State v. GloverAnnotate this Case
The Supreme Court held that a law enforcement officer lacked an articulable and reasonable suspicion that the unidentified driver of a car stopped at a traffic stop did not have a valid driver’s license, and therefore, the district court properly granted Defendant’s motion to suppress evidence obtained during the stop.

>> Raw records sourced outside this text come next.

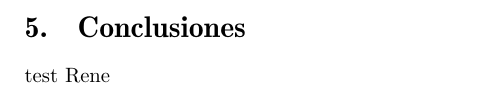
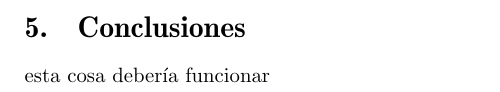
Before and after one commit to KeshaFI/PracticasLab, a LaTeX document (Practica 9 y 10/main.tex, which reads Practica 9 y 10/Conclusion.tex): part of page 21 of 22, cut so that both start at the same text. Compiled offline with pdfLaTeX.

Commit message:
Esto es una prueba

```diff
--- a/Practica 9 y 10/Conclusion.tex
+++ b/Practica 9 y 10/Conclusion.tex
@@ -1 +1 @@
-test Rene
+esta cosa debería funcionar
```
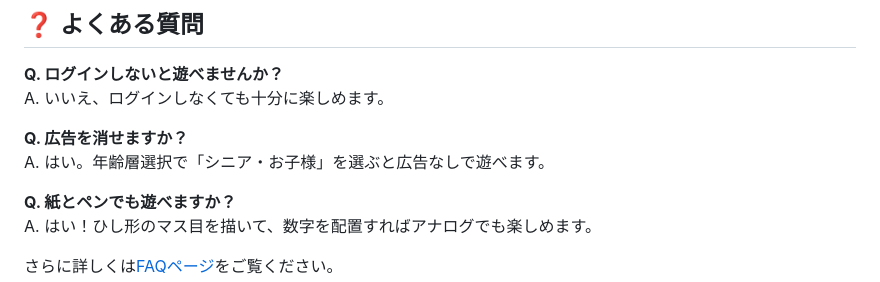
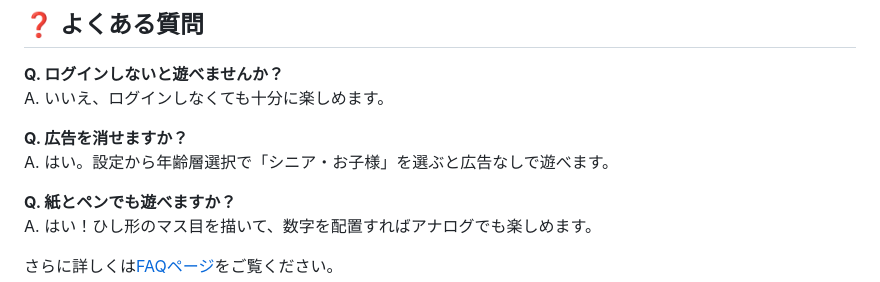
Before and after one commit to Solowords-yuki/Solowords-yuki.github.io, a Markdown page: README.md, the part around the change. Rendered like a GitHub page.

Commit message:
Update README.md
Clarified instructions for removing ads in the FAQ section.

```diff
--- a/README.md
+++ b/README.md
@@ -73,7 +73,7 @@
 A. いいえ、ログインしなくても十分に楽しめます。
 
 **Q. 広告を消せますか？**
-A. はい。年齢層選択で「シニア・お子様」を選ぶと広告なしで遊べます。
+A. はい。設定から年齢層選択で「シニア・お子様」を選ぶと広告なしで遊べます。
 
 **Q. 紙とペンでも遊べますか？**
 A. はい！ひし形のマス目を描いて、数字を配置すればアナログでも楽しめます。
```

The officer in this case stopped the car because he assumed the driver was the registered owner, whose driver’s license had been revoked. Defendant, the driver, filed a motion to suppress, arguing that the officer lacked a reasonable suspicion of illegal activity when he stopped the car. The district court denied the motion. The court of appeals reversed, holding that reasonable suspicion can arise because an officer may presume the owner is the driver absent contrary information. The Supreme Court reversed, holding that the court of appeals’ owner-is-the-driver presumption is invalid because it implicitly requires applying and stacking unstated assumptions that are unreasonable without further factual basis and relieves the State of its burden of proving that the officer had particular and individualized suspicion that the registered owner was driving the vehicle.